Task to complete
Please copy every line of the records below that holds the word "track".

-------- Supplied data

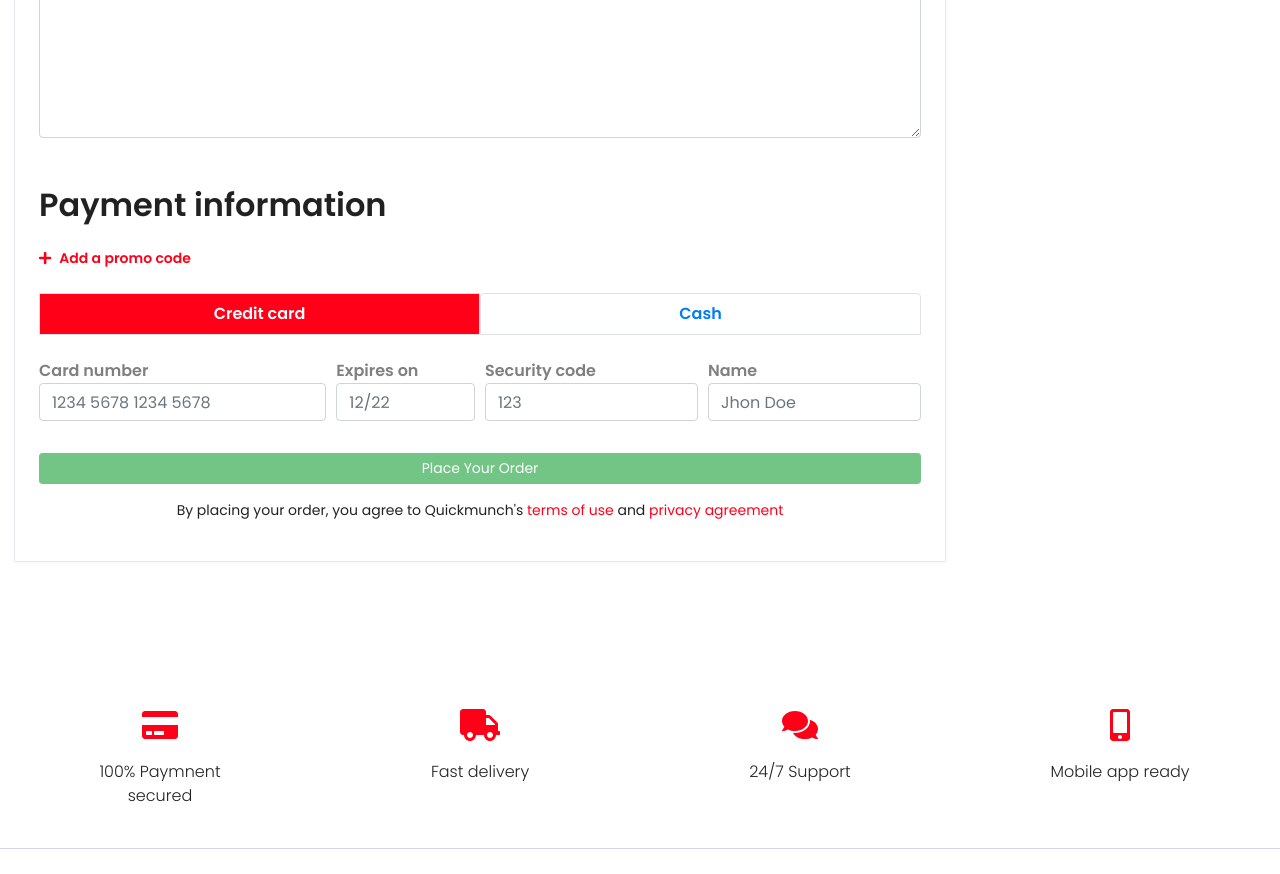
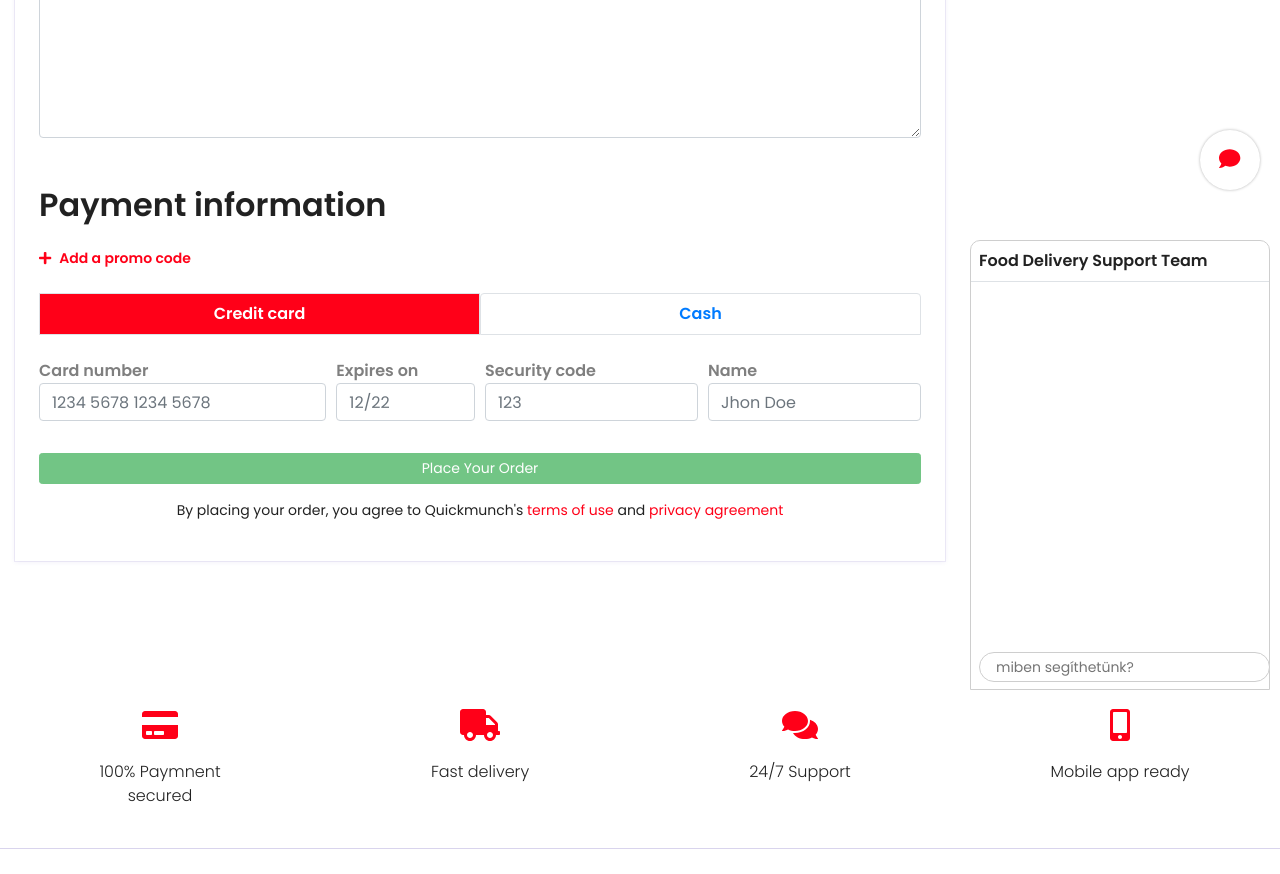
Before and after one commit to tomise20/food-delivery, a React (Create React App) app: page /food-delivery/cart in a window 1280 px wide. Shown: the part 560-1434 px from the top of the page. Built offline with nearby package versions, Linux system fonts and the light colour scheme.

Commit message:
add chat component WIP

```diff
--- a/package.json
+++ b/package.json
@@ -12,8 +12,10 @@
 		"@testing-library/user-event": "^12.5.0",
 		"axios": "^0.21.0",
 		"bootstrap": "^4.5.3",
+		"formik": "^2.2.6",
 		"node-sass": "^4.14.1",
 		"react": "^17.0.1",
+		"react-cookie": "^4.0.3",
 		"react-dom": "^17.0.1",
 		"react-redux": "^7.2.2",
 		"react-router-dom": "^5.2.0",
@@ -22,7 +24,9 @@
 		"redux": "^4.0.5",
 		"redux-devtools-extension": "^2.13.8",
 		"redux-thunk": "^2.3.0",
+		"socket.io-client": "^3.0.4",
 		"swiper": "^6.4.1",
+		"uuidv4": "^6.2.6",
 		"web-vitals": "^0.2.4"
 	},
 	"scripts": {
--- a/src/App.js
+++ b/src/App.js
@@ -12,18 +12,23 @@ import store from "./redux/store";
 
 import "bootstrap/dist/css/bootstrap.min.css";
 import PageNotFound from "./scense/404/PageNotFound";
+import { SocketContext, socket } from "./context/socket";
+import Profile from "./scense/Profile";
 
 export default function App() {
 	return (
 		<Provider store={store}>
 			<Router basename={process.env.REACT_APP_PUBLIC_URL}>
 				<Switch>
-					<Route exact path={["/", "/shop", "/cart"]}>
-						<MainLayout>
-							<Route path="/shop" component={Shop} />
-							<Route path="/cart" component={CartPage} />
-							<Route exact path="/" component={Home} />
-						</MainLayout>
+					<Route exact path={["/", "/shop", "/cart", "/profile"]}>
+						<SocketContext.Provider value={socket}>
+							<MainLayout>
+								<Route path="/shop" component={Shop} />
+								<Route path="/cart" component={CartPage} />
+								<Route path="/profile" component={Profile} />
+								<Route exact path="/" component={Home} />
+							</MainLayout>
+						</SocketContext.Provider>
 					</Route>
 
 					<Route exact path={["/signin"]}>
--- /dev/null
+++ b/src/components/Chat/Chat.js
@@ -0,0 +1,137 @@
+import React, { useState, useContext, useCallback, useEffect } from "react";
+import { Tooltip } from "reactstrap";
+import { FontAwesomeIcon } from "@fortawesome/react-fontawesome";
+import { faComment, faPaperPlane } from "@fortawesome/free-solid-svg-icons";
+import { SocketContext } from "../../context/socket";
+import { v4 as uuid_v4 } from "uuid";
+
+import "./styles.scss";
+
+const Chat = () => {
+	const [tooltipOpen, setTooltipOpen] = useState(false);
+	const socket = useContext(SocketContext);
+	const [input, setInput] = useState("");
+	const [messages, setMessages] = useState([]);
+	const [isAdminJoinned, setIsAdminJoinned] = useState(false);
+	const [joined, setJoined] = useState(false);
+	const [roomId, setRoomId] = useState(uuid_v4());
+
+	const handleInviteAccepted = useCallback(() => {
+		setJoined(true);
+	}, []);
+
+	const handleJoinChat = () => {
+		socket.emit("user join", roomId);
+	};
+
+	useEffect(() => {
+		socket.on("join accepted", handleInviteAccepted);
+
+		return () => {
+			socket.off("join accepted", handleInviteAccepted);
+		};
+	}, [socket]);
+
+	const sendMessage = () => {
+		setMessages([
+			...messages,
+			{
+				sender: "user",
+				content: input,
+			},
+		]);
+
+		console.log(roomId);
+
+		if(isAdminJoinned) {
+			socket.emit("private message", roomId, input);
+		} else {
+			socket.emit("open new chat", roomId, input);
+		}
+
+		setInput("");
+	};
+
+	socket.on("private message", (senderSocketId, msg) => {
+		setMessages([
+			...messages,
+			{
+				sender: senderSocketId,
+				content: msg,
+			},
+		]);
+	});
+
+	const handleEnter = (e) => {
+		if (e.key === "Enter") {
+			setMessages([
+				...messages,
+				{
+					sender: "user",
+					content: input,
+				},
+			]);
+
+			console.log(roomId);
+
+			if(isAdminJoinned) {
+				socket.emit("private message", roomId, input);
+			} else {
+				socket.emit("open new chat", roomId, input);
+			}
+
+			setInput("");
+		}
+	};
+
+	const toggle = () => setTooltipOpen(!tooltipOpen);
+	return (
+		<>
+			<div className="chat-icon" id="chatTooltip" onClick={handleJoinChat}>
+				<FontAwesomeIcon icon={faComment} size="lg" />
+			</div>
+			<Tooltip placement="right" isOpen={tooltipOpen} target="chatTooltip" toggle={toggle}>
+				Help desk chat
+			</Tooltip>
+			<div className={`chat ${joined ? "active" : ""}`}>
+				<div className="chat-header p-2 font-weight-bold dark-color border-bottom">
+					Food Delivery Support Team
+				</div>
+				<div className="chat-body d-flex flex-column flex-column-reverse pt-3 px-2">
+					{messages.map((message) => (
+						<div
+							className={`message-wrapper d-flex ${
+								message.sender == "user" ? "justify-content-end" : "left"
+							}`}
+						>
+							<div
+								className={`message ${
+									message.sender == "user" ? "message-user" : "message-team"
+								} px-2 py-1`}
+							>
+								{message.content}
+							</div>
+						</div>
+					))}
+				</div>
+				<div className="chat-input py-2">
+					<div className="d-flex align-items-center">
+						<input
+							name="message"
+							className="flex-grow-1 ml-2 mr-3 pl-3"
+							placeholder="miben segíthetünk?"
+							value={input}
+							onChange={(e) => setInput(e.target.value)}
+							onKeyPress={(e) => handleEnter(e)}
+							autoComplete="off"
+							required
+						/>
+						<FontAwesomeIcon icon={faPaperPlane} onClick={sendMessage} className="mr-2" size="lg" />
+					</div>
+				</div>
+			</div>
+		</>
+	);
+};
+
+export default Chat;
--- /dev/null
+++ b/src/components/Chat/styles.scss
@@ -0,0 +1,95 @@
+@import "../../styles/colors";
+
+.chat-icon {
+	width: 60px;
+	height: 60px;
+	box-shadow: 0 0 3px rgba(0, 0, 0, 0.3);
+	background-color: #fff;
+	line-height: 60px;
+	text-align: center;
+	border-radius: 50%;
+	position: fixed;
+	right: 20px;
+	bottom: 50px;
+	z-index: 10;
+	&:hover {
+		cursor: pointer;
+	}
+	.path,
+	svg {
+		color: $red-color;
+	}
+}
+.chat {
+	position: fixed;
+	right: 10px;
+	bottom: -450px;
+	transform: bottom 0.5s;
+	z-index: 12;
+	width: 300px;
+	height: 450px;
+	border: 1px solid #cecece;
+	border-top-left-radius: 10px;
+	border-top-right-radius: 10px;
+	background-color: #fff;
+	.chat-header {
+		&:hover {
+			cursor: pointer;
+		}
+	}
+	.chat-body {
+		height: calc(100% - 86px);
+		overflow-y: auto;
+		&::-webkit-scrollbar {
+			width: 6px;
+			border-radius: 3px;
+		}
+		&::-webkit-scrollbar-thumb {
+			background-color: $red-color;
+			border-radius: 3px;
+		}
+		&::-webkit-scrollbar-track {
+			background: #cecece;
+			border-radius: 3px;
+		}
+		& {
+			scrollbar-face-color: $red-color;
+			scrollbar-track-color: #cecece;
+		}
+		.message {
+			max-width: 80%;
+			width: auto;
+			height: auto;
+			border-radius: 10px;
+			margin-bottom: 10px;
+			border: 1px solid #cecece;
+			font-size: 14px;
+		}
+		.message-user {
+			background-color: #c30012;
+			border-color: #c30012;
+			color: #fff;
+		}
+		.message-team {
+			background-color: $red-color;
+			border-color: $red-color;
+			color: #fff;
+		}
+	}
+	.chat-input {
+		input {
+			height: 30px;
+			border-radius: 15px;
+			border: 1px solid #cecece;
+			outline: unset;
+			font-size: 14px;
+		}
+		svg,
+		path {
+			cursor: pointer;
+		}
+	}
+}
+.chat.active {
+	bottom: 0;
+}
--- /dev/null
+++ b/src/context/socket.js
@@ -0,0 +1,5 @@
+import socketio from "socket.io-client";
+import React from 'react';
+
+export const socket = socketio.connect("http://tomise20.hu/server/");
+export const SocketContext = React.createContext();
```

----------------

Written response
+		&::-webkit-scrollbar-track {
+			scrollbar-track-color: #cecece;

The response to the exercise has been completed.